» Problem statement:
Scan the listing beneath this sentence. Report each line with the word "href".

═════ The input ═════

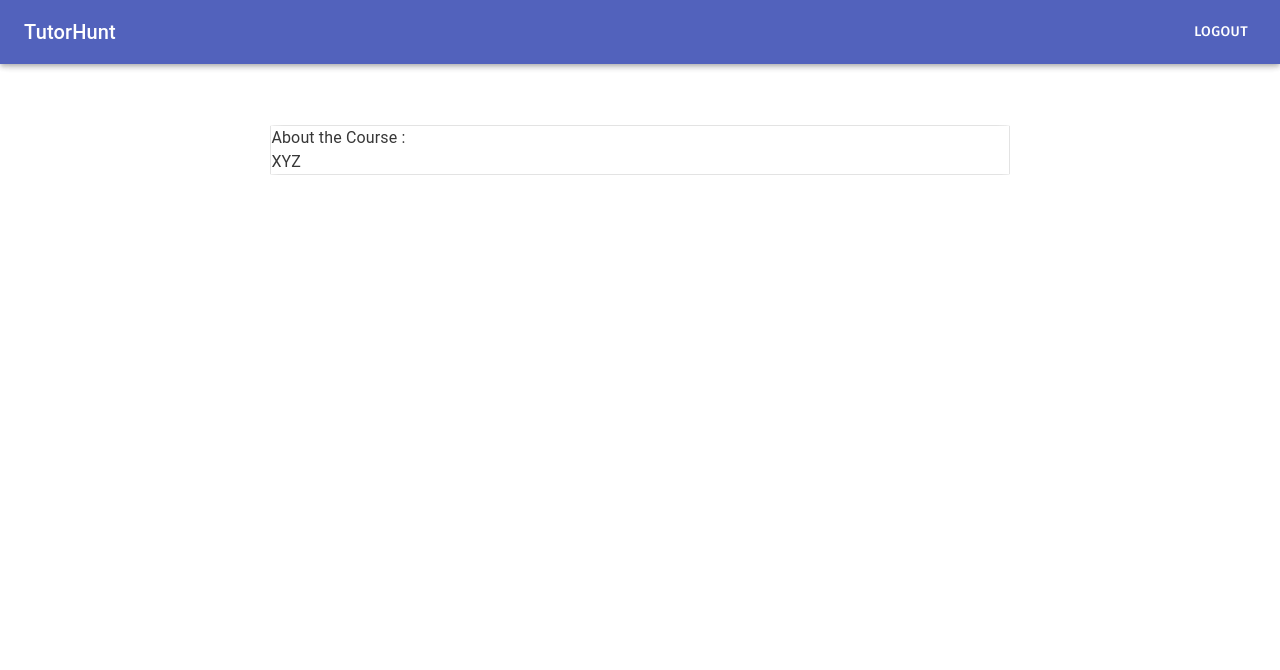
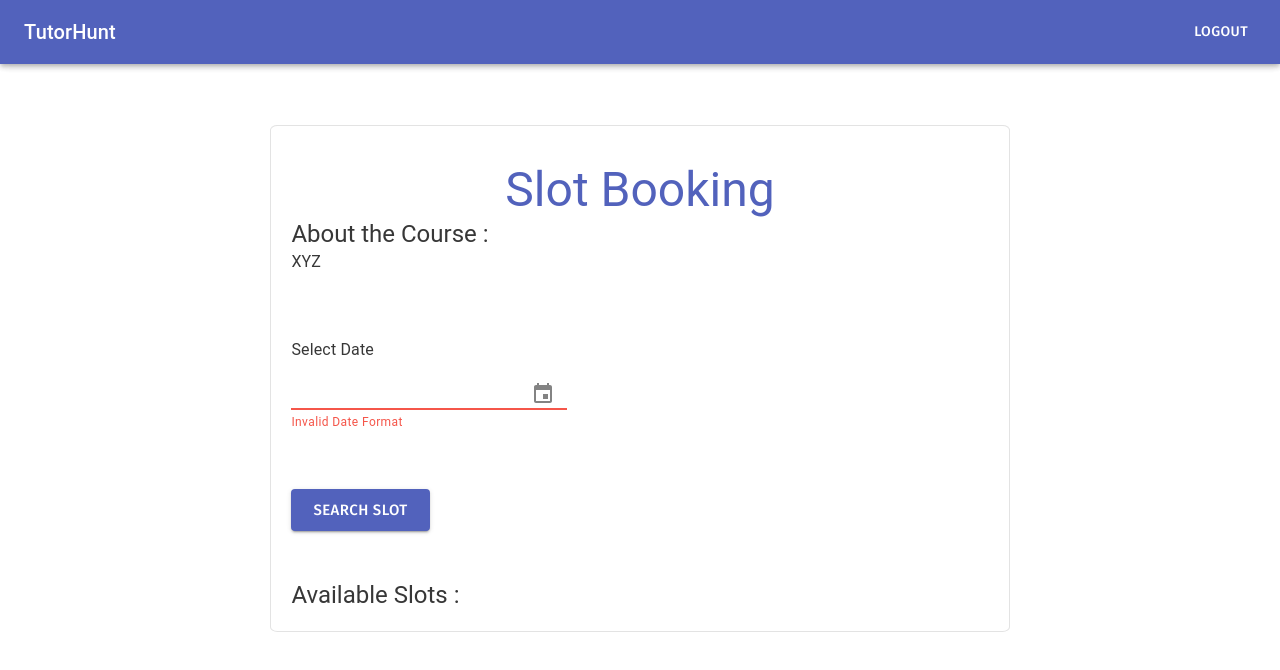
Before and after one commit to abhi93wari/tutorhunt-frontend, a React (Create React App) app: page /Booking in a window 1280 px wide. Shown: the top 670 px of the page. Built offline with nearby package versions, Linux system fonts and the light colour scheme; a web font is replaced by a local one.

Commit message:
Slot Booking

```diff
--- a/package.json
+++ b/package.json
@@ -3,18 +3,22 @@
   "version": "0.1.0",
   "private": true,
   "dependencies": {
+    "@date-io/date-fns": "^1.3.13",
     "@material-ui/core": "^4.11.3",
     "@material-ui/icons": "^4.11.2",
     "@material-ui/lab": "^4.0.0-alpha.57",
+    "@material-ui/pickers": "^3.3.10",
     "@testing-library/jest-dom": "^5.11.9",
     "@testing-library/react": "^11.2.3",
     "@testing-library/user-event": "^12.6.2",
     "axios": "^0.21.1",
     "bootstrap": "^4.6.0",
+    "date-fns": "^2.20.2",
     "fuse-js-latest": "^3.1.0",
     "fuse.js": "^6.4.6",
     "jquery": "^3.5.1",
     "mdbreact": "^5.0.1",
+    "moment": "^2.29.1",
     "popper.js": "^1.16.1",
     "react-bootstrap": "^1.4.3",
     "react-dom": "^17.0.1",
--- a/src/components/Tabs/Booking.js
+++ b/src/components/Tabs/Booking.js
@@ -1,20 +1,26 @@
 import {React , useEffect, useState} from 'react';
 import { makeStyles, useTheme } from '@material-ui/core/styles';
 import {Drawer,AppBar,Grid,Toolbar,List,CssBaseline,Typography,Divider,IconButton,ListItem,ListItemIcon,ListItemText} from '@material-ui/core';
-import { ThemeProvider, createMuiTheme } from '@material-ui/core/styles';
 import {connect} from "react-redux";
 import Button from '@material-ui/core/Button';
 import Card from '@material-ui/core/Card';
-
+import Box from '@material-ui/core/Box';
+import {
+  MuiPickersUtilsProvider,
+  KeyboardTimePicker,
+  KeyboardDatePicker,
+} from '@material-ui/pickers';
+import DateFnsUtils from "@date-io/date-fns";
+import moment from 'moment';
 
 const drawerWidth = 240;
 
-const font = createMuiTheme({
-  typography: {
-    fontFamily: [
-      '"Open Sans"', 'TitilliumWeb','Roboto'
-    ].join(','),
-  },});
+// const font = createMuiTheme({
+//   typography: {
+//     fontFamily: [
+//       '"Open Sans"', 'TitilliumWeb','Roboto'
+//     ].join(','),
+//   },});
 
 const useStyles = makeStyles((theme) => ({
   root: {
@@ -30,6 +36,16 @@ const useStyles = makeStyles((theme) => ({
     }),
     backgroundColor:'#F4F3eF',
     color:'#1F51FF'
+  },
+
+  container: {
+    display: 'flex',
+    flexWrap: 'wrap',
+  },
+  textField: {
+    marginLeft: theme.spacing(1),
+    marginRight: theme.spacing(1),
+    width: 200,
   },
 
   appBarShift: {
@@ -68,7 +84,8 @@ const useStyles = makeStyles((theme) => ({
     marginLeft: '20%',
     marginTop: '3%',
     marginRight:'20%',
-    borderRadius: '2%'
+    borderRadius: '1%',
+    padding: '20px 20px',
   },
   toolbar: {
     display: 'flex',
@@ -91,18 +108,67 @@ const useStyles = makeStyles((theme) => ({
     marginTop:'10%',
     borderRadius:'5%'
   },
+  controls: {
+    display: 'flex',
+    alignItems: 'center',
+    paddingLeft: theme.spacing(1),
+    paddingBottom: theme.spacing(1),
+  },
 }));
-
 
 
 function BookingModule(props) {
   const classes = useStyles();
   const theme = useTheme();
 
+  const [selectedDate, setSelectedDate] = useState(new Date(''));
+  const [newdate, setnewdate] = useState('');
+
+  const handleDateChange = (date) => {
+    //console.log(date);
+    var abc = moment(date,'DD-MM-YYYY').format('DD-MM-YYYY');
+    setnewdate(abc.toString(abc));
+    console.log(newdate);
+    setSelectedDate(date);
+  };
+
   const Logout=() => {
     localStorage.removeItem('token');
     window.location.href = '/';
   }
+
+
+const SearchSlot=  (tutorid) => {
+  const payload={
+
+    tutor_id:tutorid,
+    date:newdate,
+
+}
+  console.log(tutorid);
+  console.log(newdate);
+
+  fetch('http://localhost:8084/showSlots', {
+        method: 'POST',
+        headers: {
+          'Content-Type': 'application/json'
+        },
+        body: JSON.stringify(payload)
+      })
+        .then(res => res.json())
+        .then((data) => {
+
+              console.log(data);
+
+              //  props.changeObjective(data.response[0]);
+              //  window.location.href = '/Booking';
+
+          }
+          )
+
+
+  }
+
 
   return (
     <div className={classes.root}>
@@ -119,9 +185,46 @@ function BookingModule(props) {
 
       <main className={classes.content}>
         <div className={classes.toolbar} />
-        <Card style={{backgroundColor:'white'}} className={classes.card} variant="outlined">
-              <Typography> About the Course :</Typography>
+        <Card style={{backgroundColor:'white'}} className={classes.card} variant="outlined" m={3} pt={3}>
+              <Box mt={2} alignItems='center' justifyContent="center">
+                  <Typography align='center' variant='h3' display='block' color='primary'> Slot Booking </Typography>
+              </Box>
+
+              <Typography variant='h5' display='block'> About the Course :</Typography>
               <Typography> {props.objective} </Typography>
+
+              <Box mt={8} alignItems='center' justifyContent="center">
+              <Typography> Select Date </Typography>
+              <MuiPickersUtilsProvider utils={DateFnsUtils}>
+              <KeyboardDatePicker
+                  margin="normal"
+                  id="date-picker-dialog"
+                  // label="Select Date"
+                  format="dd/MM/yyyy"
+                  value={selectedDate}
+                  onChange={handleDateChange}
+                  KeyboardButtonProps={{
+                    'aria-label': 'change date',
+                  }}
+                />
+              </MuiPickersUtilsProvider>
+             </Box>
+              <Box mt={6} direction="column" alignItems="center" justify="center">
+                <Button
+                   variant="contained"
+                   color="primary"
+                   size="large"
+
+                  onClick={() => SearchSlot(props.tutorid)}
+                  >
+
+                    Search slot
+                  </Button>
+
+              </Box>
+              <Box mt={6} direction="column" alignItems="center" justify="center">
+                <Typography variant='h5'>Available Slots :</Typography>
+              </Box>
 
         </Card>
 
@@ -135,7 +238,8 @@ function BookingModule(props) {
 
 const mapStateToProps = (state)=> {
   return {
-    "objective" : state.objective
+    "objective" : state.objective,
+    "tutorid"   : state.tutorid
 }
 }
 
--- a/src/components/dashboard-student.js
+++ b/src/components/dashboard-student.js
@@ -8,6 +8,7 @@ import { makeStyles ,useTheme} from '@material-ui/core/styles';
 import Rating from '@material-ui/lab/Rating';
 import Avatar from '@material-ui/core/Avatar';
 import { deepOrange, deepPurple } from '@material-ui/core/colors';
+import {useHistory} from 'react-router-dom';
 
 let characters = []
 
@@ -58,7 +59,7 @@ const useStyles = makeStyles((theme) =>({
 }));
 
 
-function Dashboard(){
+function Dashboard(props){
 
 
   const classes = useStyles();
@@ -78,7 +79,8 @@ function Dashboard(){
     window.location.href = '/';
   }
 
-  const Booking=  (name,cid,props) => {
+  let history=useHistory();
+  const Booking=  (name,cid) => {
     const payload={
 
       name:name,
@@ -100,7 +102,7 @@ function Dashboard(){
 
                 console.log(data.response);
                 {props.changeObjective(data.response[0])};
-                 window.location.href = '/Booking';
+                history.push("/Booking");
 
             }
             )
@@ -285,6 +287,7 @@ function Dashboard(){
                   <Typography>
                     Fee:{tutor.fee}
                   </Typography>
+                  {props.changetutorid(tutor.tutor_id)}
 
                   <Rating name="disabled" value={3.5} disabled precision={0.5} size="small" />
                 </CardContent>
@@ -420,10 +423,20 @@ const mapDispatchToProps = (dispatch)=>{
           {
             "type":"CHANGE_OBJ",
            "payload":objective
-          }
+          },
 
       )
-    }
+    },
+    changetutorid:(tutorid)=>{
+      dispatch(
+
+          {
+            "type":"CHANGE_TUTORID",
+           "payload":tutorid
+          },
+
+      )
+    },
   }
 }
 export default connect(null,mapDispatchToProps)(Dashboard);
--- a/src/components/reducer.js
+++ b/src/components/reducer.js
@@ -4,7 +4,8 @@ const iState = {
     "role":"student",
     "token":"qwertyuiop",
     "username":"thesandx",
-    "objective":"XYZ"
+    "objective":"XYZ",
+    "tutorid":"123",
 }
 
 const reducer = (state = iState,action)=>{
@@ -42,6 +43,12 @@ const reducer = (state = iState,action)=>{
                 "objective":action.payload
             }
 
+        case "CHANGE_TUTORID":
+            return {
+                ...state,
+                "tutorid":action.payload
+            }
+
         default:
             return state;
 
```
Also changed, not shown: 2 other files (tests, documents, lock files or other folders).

═════

» Answer to this exercise:
     window.location.href = '/';
+              //  window.location.href = '/Booking';
     window.location.href = '/';
-                 window.location.href = '/Booking';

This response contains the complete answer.